It was also reported that security forces in Nakaseke District allegedly interfered with the activities of some candidates standing on the National Unity Platform ticket.8 Moreover, it was also stated that the police were directly engaged in harassing, intimidating and confiscating their mobile address systems for community drives despite observing standard operating procedures for COVID-19 guidelines and those of the electoral commission.9
Institutional approaches to emergencies as provided for under Article 110 of the 1995 Constitution of the Republic of Uganda should be applied without discrimination. That notwithstanding, the ULS in the strongest terms condemns the violence and impunity that was demonstrated particularly by the security organs on civilians during the protests and riots that in turn led to the death of several unarmed civilians including pregnant women and innocent children. The ULS also takes cognizance of and condemns the violence and lawlessness that was exhibited by the civilians’ criminal activity on the days in question.
It should be noted that Article 22 and 24 of the 1995 Constitution of Uganda gives the right to life and respect for human dignity and protection from inhuman treatment.10 In that regard the ULS condemns the arbitrary arrest, the unnecessary violence meted out on civilians and the extra- judicial killings that have characterized the campaign period.

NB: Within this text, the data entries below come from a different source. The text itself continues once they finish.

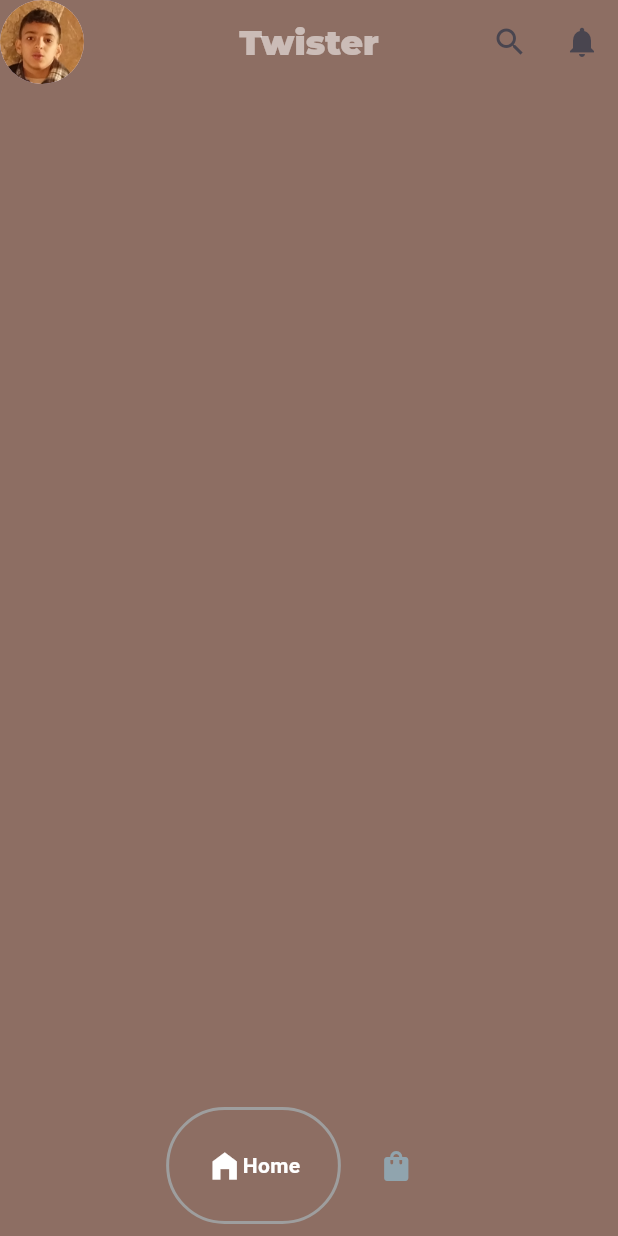
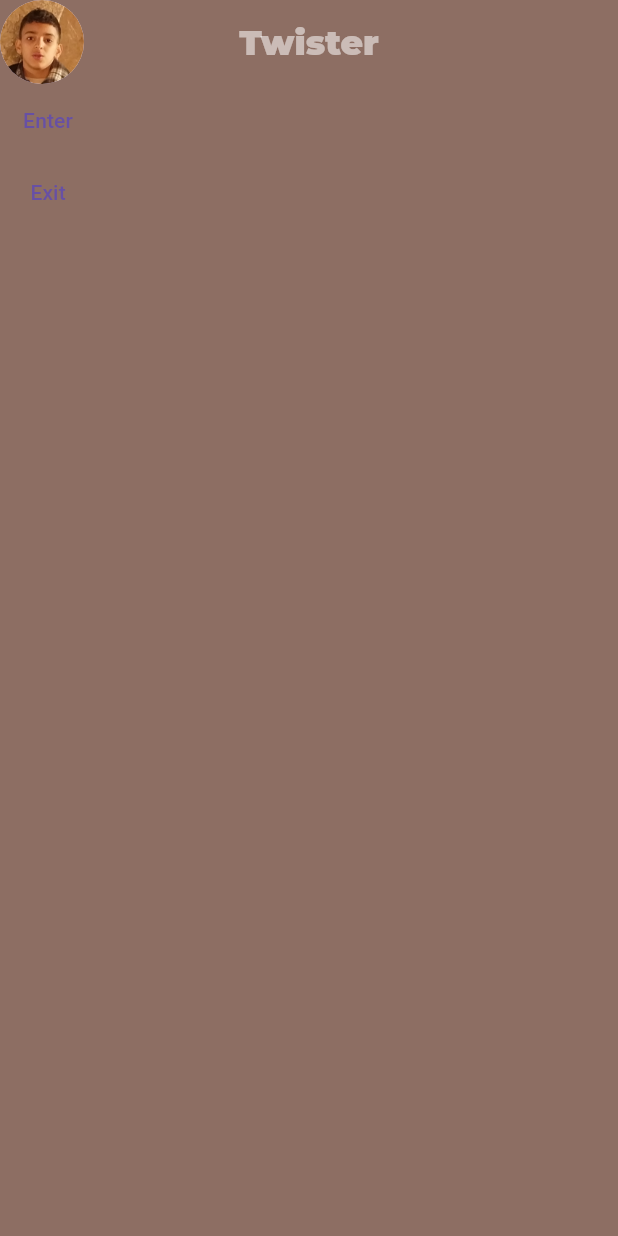
Before and after one commit to AbdulrahmanAbusnena/twister, a Flutter app: the screen it shows after launch, on a phone screen of 412 x 824 dp. Run offline on Flutter 3.47's test engine with Material 3 defaults, Android fonts, the phone set to English and light mode, and no system bars; drawn by our look-alikes of google_nav_bar; our stand-ins replace google_fonts.

Commit message:
git commit

```diff
--- a/lib/Pages/cartpage.dart
+++ b/lib/Pages/cartpage.dart
@@ -7,7 +7,7 @@ class CartPage extends StatelessWidget {
   @override
   Widget build(BuildContext context) {
     return Scaffold(
-      appBar: AppBar(
+      /* appBar: AppBar(
         title: Text('Cart',
             style: GoogleFonts.montserrat(
               fontSize: 14,
@@ -17,6 +17,8 @@ class CartPage extends StatelessWidget {
         centerTitle: true,
         elevation: 0.0,
       ),
+      */
+      body: Center(child: Text('cart')),
     );
   }
 }
--- a/lib/Pages/homepage.dart
+++ b/lib/Pages/homepage.dart
@@ -21,7 +21,7 @@ class _HomePageState extends State<HomePage> {
     });
   }
 
-  final List _page = [
+  final List<Widget> _pages = [
     // shop page
     const ShopPage(),
     // cart page
@@ -30,30 +30,11 @@ class _HomePageState extends State<HomePage> {
   @override
   Widget build(BuildContext context) {
     return Scaffold(
-      backgroundColor: Colors.brown[400],
-      appBar: AppBar(
-        backgroundColor: Colors.brown[400],
-        title: Text(
-          'Twister',
-          style: GoogleFonts.montserrat(
-            color: Colors.white54,
-            fontSize: 23,
-            fontWeight: FontWeight.w900,
-          ),
+        //  backgroundColor: Colors.brown[400],
+
+        bottomNavigationBar: NavBar(
+          onTabChange: (index) => navigateBottomBar(index),
         ),
-        centerTitle: true,
-        leading: const CircleAvatar(
-          backgroundImage: AssetImage('assets/abdul.png'),
-        ),
-        actions: [
-          IconButton(onPressed: () {}, icon: const Icon(Icons.search)),
-          IconButton(onPressed: () {}, icon: const Icon(Icons.notifications)),
-        ],
-        elevation: 0.0,
-      ),
-      bottomNavigationBar: NavBar(
-        onTabChange: (index) => navigateBottomBar(index),
-      ),
-    );
+        body: _pages[_selectedIndex]);
   }
 }
--- a/lib/Pages/registration.dart
+++ b/lib/Pages/registration.dart
@@ -0,0 +1,57 @@
+import 'package:flutter/material.dart';
+import 'package:google_fonts/google_fonts.dart';
+import 'package:twister/Pages/homepage.dart';
+
+class RegistrationView extends StatefulWidget {
+  const RegistrationView({super.key});
+
+  @override
+  State<RegistrationView> createState() => _RegistrationViewState();
+}
+
+class _RegistrationViewState extends State<RegistrationView> {
+  @override
+  Widget build(BuildContext context) {
+    return Scaffold(
+      backgroundColor: Colors.brown[400],
+      appBar: AppBar(
+        backgroundColor: Colors.brown[400],
+        title: Text(
+          'Twister',
+          style: GoogleFonts.montserrat(
+            color: Colors.white54,
+            fontSize: 23,
+            fontWeight: FontWeight.w900,
+          ),
+        ),
+        centerTitle: true,
+        leading: const CircleAvatar(
+          backgroundImage: AssetImage('assets/abdul.png'),
+        ),
+        elevation: 0.0,
+      ),
+      body: Column(
+        crossAxisAlignment: CrossAxisAlignment.end,
+        children: [
+          TextButton(
+            onPressed: () {
+              Navigator.push(context,
+                  MaterialPageRoute(builder: (context) => const HomePage()));
+            },
+            child: const Text(
+              'Enter',
+            ),
+          ),
+          TextButton(
+            onPressed: () {
+              Navigator.pop(context);
+            },
+            child: const Text(
+              'Exit',
+            ),
+          ),
+        ],
+      ),
+    );
+  }
+}
--- a/lib/components/gnev.dart
+++ b/lib/components/gnev.dart
@@ -1,6 +1,7 @@
 import 'package:flutter/material.dart';
 import 'package:google_nav_bar/google_nav_bar.dart';
 
+// ignore: must_be_immutable
 class NavBar extends StatelessWidget {
   void Function(int)? onTabChange;
   NavBar({super.key, required this.onTabChange});
@@ -10,7 +11,7 @@ class NavBar extends StatelessWidget {
     return Padding(
       padding: const EdgeInsets.only(bottom: 8.0),
       child: GNav(
-        onTabChange: (value) => onTabChange,
+        onTabChange: (value) => onTabChange!(value),
         mainAxisAlignment: MainAxisAlignment.center,
         activeColor: Colors.white,
         color: Colors.blueGrey[300],
--- a/lib/main.dart
+++ b/lib/main.dart
@@ -2,6 +2,7 @@ import 'package:flutter/material.dart';
 //import 'package:google_nav_bar/google_nav_bar.dart';
 //import 'package:twister/Designs/themes.dart';
 import 'package:twister/Pages/homepage.dart';
+import 'package:twister/Pages/registration.dart';
 
 void main() {
   runApp(const Main());
@@ -21,7 +22,7 @@ class _MainState extends State<Main> {
       debugShowCheckedModeBanner: false,
       title: 'Twister',
       theme: ThemeData(),
-      home: const HomePage(),
+      home: const RegistrationView(),
     );
   }
 }
```
Also changed, not shown: lib/Pages/shopage.dart (+5 -2 lines).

The ULS commends the efforts of organizations like the Uganda Christian Lawyers Fraternity, the Uganda Catholic Lawyers Society, the Muslim Centre for Law and Justice, the Uganda Muslim Lawyers Association, and the Network of Public Interest Lawyers,11 together with other organizations and agencies which have come out to strongly condemn the illegal actions of the different players. We also commend the legal fraternity and other legal aid service providers that have responded timely to the numerous needs for legal representation, arising from these unfortunate incidents.
Whether the security forces are disproportionate in using their powers, thus stifling the civil and political freedoms particularly of members of the opposition and their supporters.
I. The ULS recommends that an extensive independent enquiry is carried out into the response to the continued arbitrary arrests and violence meted out on unarmed civilians by security forces; in particular the indiscriminate shooting and firing of live bullets and teargas canisters on unarmed civilians. The ULS calls for an independent judicial-led inquest into each of the lives that have been lost as a result of the unfortunate incidents.
8 Dan Wandera, “Police accused of blocking NUP activities in Nakaseke,” Daily Monitor, October 28, 2020.
10 This is an inalienable right under Article 44 of the Constitution
11 Lawrence Mulondo, “Lawyers condemn killing of civilians,” New Vision, November 23, 2020. Page 57.
II. Section 10 of the Human Rights (Enforcement) Act 2019 states that a public officer who individually or in association with others, violates or participates in the violation of a person’s rights or freedom shall be held personally liable for the violation notwithstanding the state being vicariously liable for his or her actions. The ULS therefore recommends that perpetrators in the security forces who are responsible for violating human rights during the campaigns are prosecuted and face the full might of the law.
III. The proportionality standard remains to the effect that a police officer should use force in equal proportion to that before him in instances of quelling riots amongst civilians. It is rather disproportionate for an officer to coach a gun at a civilian whose strongest weapon is a stone or even just their voice.